Edit tracking data
===============
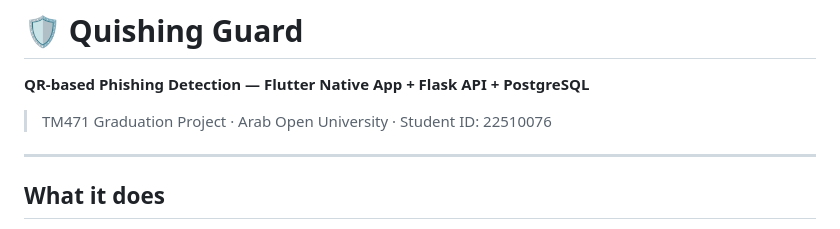
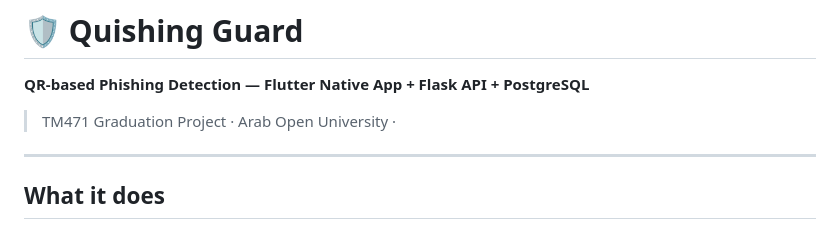
Before and after one commit to DaKillerShadow/quishing_guard_final, a Markdown page: README.md, the part around the change. GitHub-like rendering.

```diff
--- a/README.md
+++ b/README.md
@@ -2,7 +2,7 @@
 
 **QR-based Phishing Detection — Flutter Native App + Flask API + PostgreSQL**
 
-> TM471 Graduation Project · Arab Open University · Student ID: 22510076
+> TM471 Graduation Project · Arab Open University ·
 
 ---
 
```
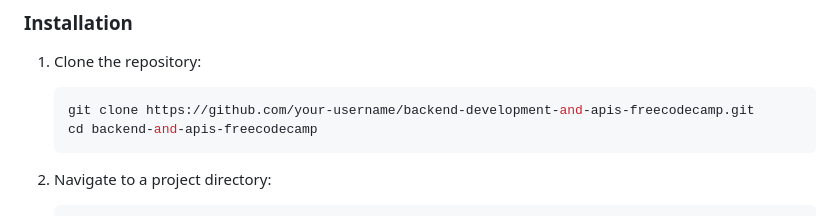
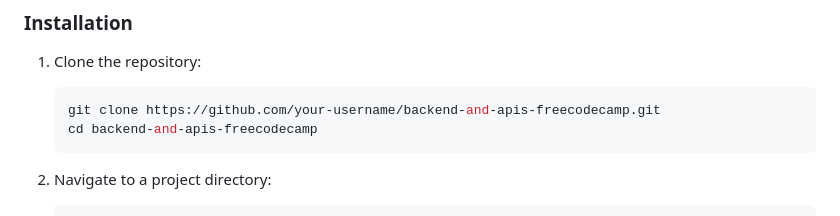
Before and after one commit to AjayKumbham/backend-development-and-apis-freecodecamp, a Markdown page: README.md, the part around the change. Rendered like a GitHub page.

````diff
--- a/README.md
+++ b/README.md
@@ -59,7 +59,7 @@ This repository contains my solutions to the Backend Development and APIs projec
 
 1. Clone the repository:
    ```bash
-   git clone https://github.com/your-username/backend-development-and-apis-freecodecamp.git
+   git clone https://github.com/your-username/backend-and-apis-freecodecamp.git
    cd backend-and-apis-freecodecamp
    ```
 
````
===============
*Task to carry out*. Search the entries above for lines containing the word "freecodecamp", and copy each one.

*Response to this exercise*.
Before and after one commit to AjayKumbham/backend-development-and-apis-freecodecamp, a Markdown page: README.md, the part around the change. Rendered like a GitHub page.
-   git clone https://github.com/your-username/backend-development-and-apis-freecodecamp.git
+   git clone https://github.com/your-username/backend-and-apis-freecodecamp.git
    cd backend-and-apis-freecodecamp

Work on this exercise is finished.